## Exercise prompt
Go through the material and copy each line in which the word "const" shows up.

BEGIN Exercise materials

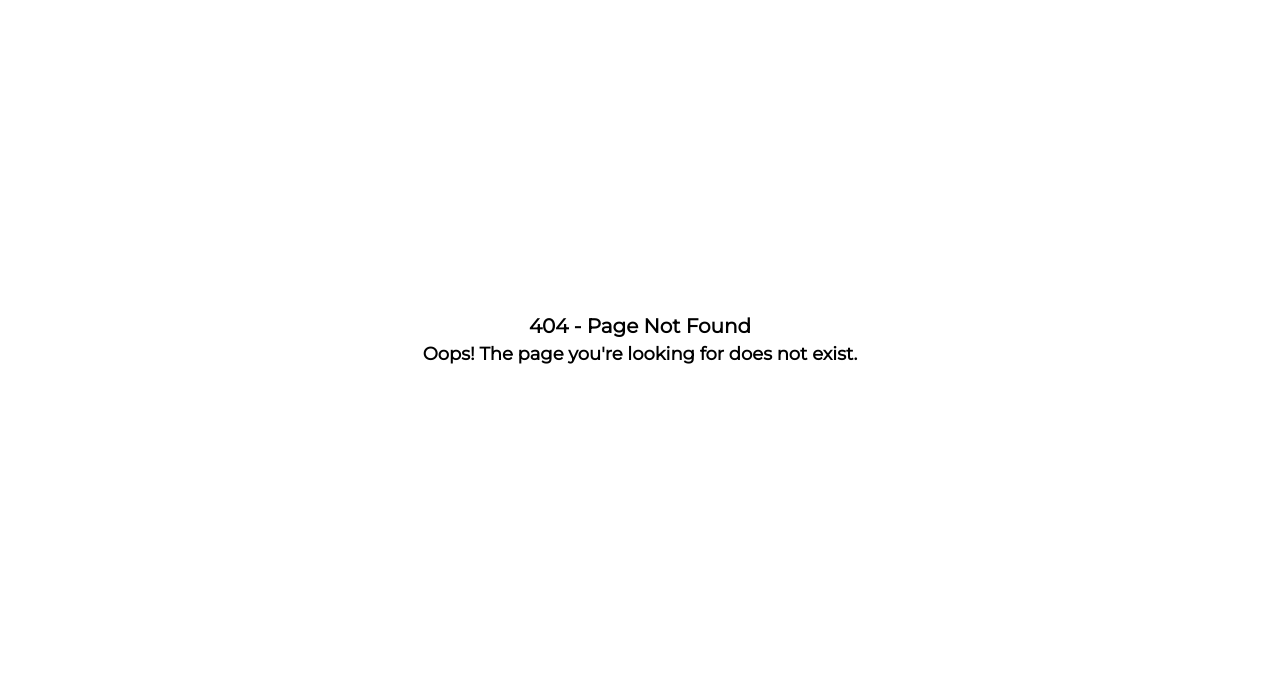
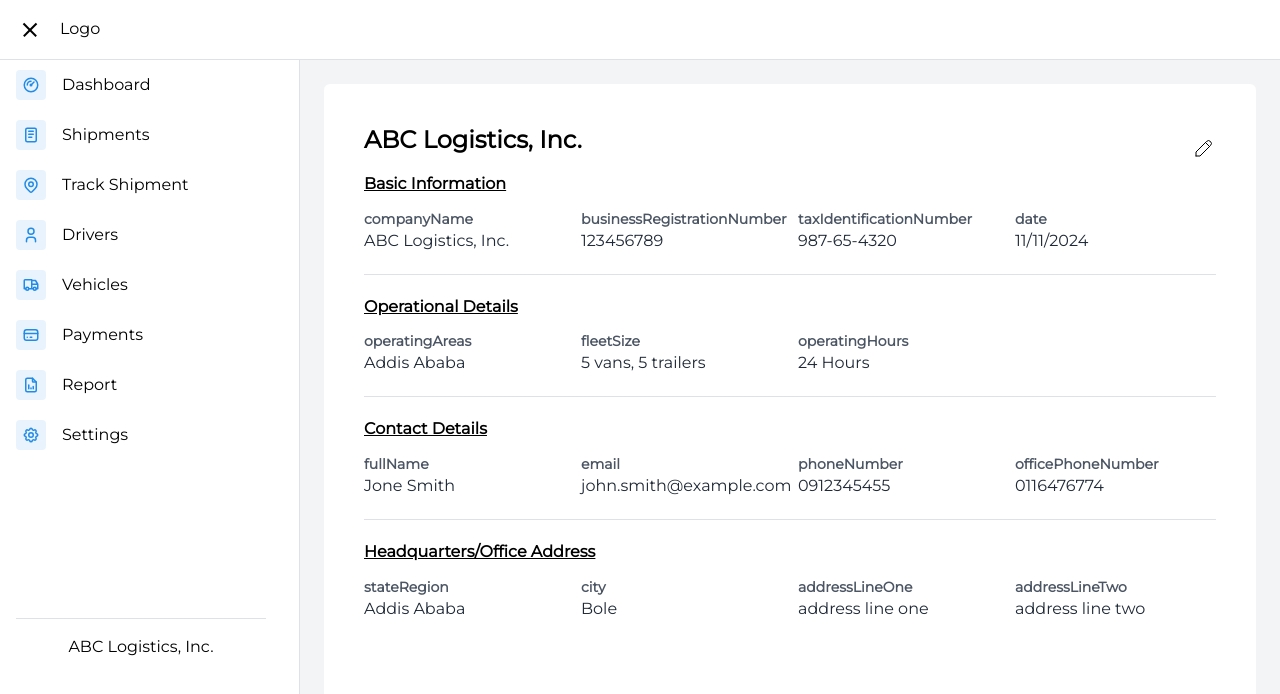
Before and after one commit to Lemon-zeniye/tms_shipment, a React (Vite) app: page /profile in a window 1280 px wide. Before the commit this address had no page. Shown: the top 694 px of the page. Built offline with nearby package versions, Linux system fonts and the light colour scheme.

Commit message:
add company profile

```diff
--- a/src/App.jsx
+++ b/src/App.jsx
@@ -25,6 +25,7 @@ import DriverDetailPage from "./pages/driver/DriverDetailPage";
 import NewDriver from "./pages/driver/NewDriver";
 import NewVehicle from "./pages/vehicle/NewVehicle";
 import AssignShipment from "./pages/shipment/AssignShipment";
+import Profile from "./pages/profile";
 
 const router = createBrowserRouter(
   createRoutesFromElements(
@@ -43,6 +44,7 @@ const router = createBrowserRouter(
         <Route path="/vehicle/:id" element={<VehiclesDetailPage />} />
         <Route path="/track" element={<TrackShipment />} />
         <Route path="/track/:id" element={<TrackShipmentDetail />} />
+        <Route path="/profile" element={<Profile />} />
       </Route>
 
       <Route path="/" element={<AuthLayout />}>
--- a/src/components/nested-nav-bar.jsx
+++ b/src/components/nested-nav-bar.jsx
@@ -11,6 +11,7 @@ import {
 } from "@tabler/icons-react";
 import classes from "./nested-nab-bar.module.css";
 import { LinksGroup } from "./navbar-link-group";
+import { useNavigate } from "react-router-dom";
 
 const mockdata = [
   { label: "Dashboard", icon: IconGauge, link: "/dashboard" },
@@ -35,6 +36,7 @@ const mockdata = [
 ];
 
 export function NavbarNested() {
+  const navigate = useNavigate();
   const links = mockdata.map((item) => (
     <LinksGroup {...item} key={item.label} />
   ));
@@ -45,7 +47,14 @@ export function NavbarNested() {
         <div>{links}</div>
       </ScrollArea>
 
-      <div className={classes.footer}>User button</div>
+      <div className={classes.footer}>
+        <div
+          className="text-center mt-4 cursor-pointer"
+          onClick={() => navigate("/profile")}
+        >
+          ABC Logistics, Inc.
+        </div>
+      </div>
     </nav>
   );
 }
--- a/src/mock-data/shipment.js
+++ b/src/mock-data/shipment.js
@@ -524,3 +524,28 @@ export const companies = [
     status: "Inactive",
   },
 ];
+
+export const companyData = {
+  companyName: "ABC Logistics, Inc.",
+  businessRegistrationNumber: "123456789",
+  taxIdentificationNumber: "987-65-4320",
+  date: "11/11/2024",
+  operationalDetails: {
+    operatingAreas: "Addis Ababa",
+    fleetSize: "5 vans, 5 trailers",
+    operatingHours: "24 Hours",
+    transportServicesOffered: ["Bulk cargo", "Hazardous materials"],
+  },
+  contactDetails: {
+    fullName: "Jone Smith",
+    email: "john.smith@example.com",
+    phoneNumber: "0912345455",
+    officePhoneNumber: "0116476774",
+  },
+  address: {
+    stateRegion: "Addis Ababa",
+    city: "Bole",
+    addressLineOne: "address line one",
+    addressLineTwo: "address line two",
+  },
+};
--- a/src/pages/driver/DriversPage.jsx
+++ b/src/pages/driver/DriversPage.jsx
@@ -1,9 +1,9 @@
 import React, { useState } from "react";
 import { DataTable } from "mantine-datatable";
-import { Box, Button, Flex } from "@mantine/core";
+import { Box, Button, Flex, TextInput } from "@mantine/core";
 import { drivers } from "../../mock-data/shipment";
 import { useNavigate } from "react-router-dom";
-import { IconChevronRight } from "@tabler/icons-react";
+import { IconChevronRight, IconSearch } from "@tabler/icons-react";
 
 function DriversPage() {
   const [page, setPage] = useState(1);
@@ -16,8 +16,14 @@ function DriversPage() {
   };
   return (
     <div>
-      <Flex className="mb-4">
+      <Flex className="mb-4" justify="space-between">
         <Button onClick={() => navigate("/driver/new")}>New Drivers</Button>
+        <TextInput
+          size="md"
+          radius="xl"
+          placeholder="Search"
+          rightSection={<IconSearch />}
+        />
       </Flex>
       <DataTable
         shadow="lg"
--- /dev/null
+++ b/src/pages/profile.jsx
@@ -0,0 +1,67 @@
+import { Divider, Text } from "@mantine/core";
+import React from "react";
+import { companyData } from "../mock-data/shipment";
+import { IconPencil } from "@tabler/icons-react";
+
+const ContactDetails = ({ data }) => {
+  if (!data || typeof data !== "object") {
+    return null;
+  }
+
+  return (
+    <div className="grid grid-cols-1 sm:grid-cols-2 md:grid-cols-4 gap-4">
+      {Object.entries(data).map(([key, value]) =>
+        typeof value !== "object" ? (
+          <div key={key}>
+            <div className="font-semibold text-gray-600 text-sm">{key}</div>
+            <div className="text-gray-800">{value}</div>
+          </div>
+        ) : null
+      )}
+    </div>
+  );
+};
+
+function Profile() {
+  return (
+    <div className="p-6 rounded-lg">
+      <div className="flex justify-between items-center">
+        <h1 className="text-2xl font-bold mb-4">{companyData.companyName}</h1>
+        <IconPencil stroke={1} />
+      </div>
+
+      <div>
+        <Text className="font-semibold underline pb-1 mb-2">
+          Basic Information
+        </Text>
+        <ContactDetails data={companyData} />
+      </div>
+      <Divider my="lg" />
+
+      <div>
+        <Text className="font-semibold underline pb-1 mb-2">
+          Operational Details
+        </Text>
+        <ContactDetails data={companyData.operationalDetails} />
+      </div>
+      <Divider my="lg" />
+
+      <div>
+        <Text className="font-semibold underline pb-1 mb-2">
+          Contact Details
+        </Text>
+        <ContactDetails data={companyData.contactDetails} />
+      </div>
+      <Divider my="lg" />
+
+      <div>
+        <Text className="font-semibold underline pb-1 mb-2">
+          Headquarters/Office Address
+        </Text>
+        <ContactDetails data={companyData.address} />
+      </div>
+    </div>
+  );
+}
+
+export default Profile;
--- a/src/pages/shipment/ShipmentsDetailPage.jsx
+++ b/src/pages/shipment/ShipmentsDetailPage.jsx
@@ -2,7 +2,11 @@ import React, { useState } from "react";
 import { shipment, vehicles } from "../../mock-data/shipment";
 import { Box, Button, Divider, Grid, Select, Text } from "@mantine/core";
 import { DataTable } from "mantine-datatable";
-import { IconBuilding, IconChevronRight } from "@tabler/icons-react";
+import {
+  IconBuilding,
+  IconChevronLeft,
+  IconChevronRight,
+} from "@tabler/icons-react";
 import classes from "../../shared/components/row-expantion-icon.module.css";
 import clsx from "clsx";
 import DynamicGrid from "../../components/detail-grid";
@@ -41,17 +45,19 @@ function ShipmentsDetailPage() {
 
   return (
     <div>
-      <div className="flex items-center justify-end">
+      <div className="flex items-center justify-between">
+        <IconChevronLeft
+          stroke={2}
+          onClick={() => navigate("/shipments")}
+          className="cursor-pointer size-[1.5rem]"
+        />
         <div className="flex gap-4">
           {!accept ? (
             <Button color="green" onClick={() => setAccept(true)}>
               Accept
             </Button>
           ) : (
-            <Button
-              color="green"
-              onClick={() => navigate(`/shipment/assign/${id}`)}
-            >
+            <Button onClick={() => navigate(`/shipment/assign/${id}`)}>
               Assign
             </Button>
           )}
--- a/src/pages/vehicle/VehiclesPage.jsx
+++ b/src/pages/vehicle/VehiclesPage.jsx
@@ -1,9 +1,9 @@
 import React, { useState } from "react";
 import { DataTable } from "mantine-datatable";
-import { Box, Button, Flex } from "@mantine/core";
+import { Box, Button, Flex, TextInput } from "@mantine/core";
 import { drivers, vehicles } from "../../mock-data/shipment";
 import { useNavigate } from "react-router-dom";
-import { IconChevronRight } from "@tabler/icons-react";
+import { IconChevronRight, IconSearch } from "@tabler/icons-react";
 
 function VehiclesPage() {
   const [page, setPage] = useState(1);
@@ -17,8 +17,14 @@ function VehiclesPage() {
 
   return (
     <div>
-      <Flex className="mb-4">
+      <Flex className="mb-4" justify="space-between">
         <Button onClick={() => navigate("/vehicle/new")}>New Vehicles</Button>
+        <TextInput
+          size="md"
+          radius="xl"
+          placeholder="Search"
+          rightSection={<IconSearch />}
+        />
       </Flex>
       <DataTable
         shadow="lg"
```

END Exercise materials

## Solution
 const router = createBrowserRouter(
@@ -43,6 +44,7 @@ const router = createBrowserRouter(
 const mockdata = [
@@ -35,6 +36,7 @@ const mockdata = [
+  const navigate = useNavigate();
   const links = mockdata.map((item) => (
@@ -524,3 +524,28 @@ export const companies = [
+export const companyData = {
   const [page, setPage] = useState(1);
+const ContactDetails = ({ data }) => {
   const [page, setPage] = useState(1);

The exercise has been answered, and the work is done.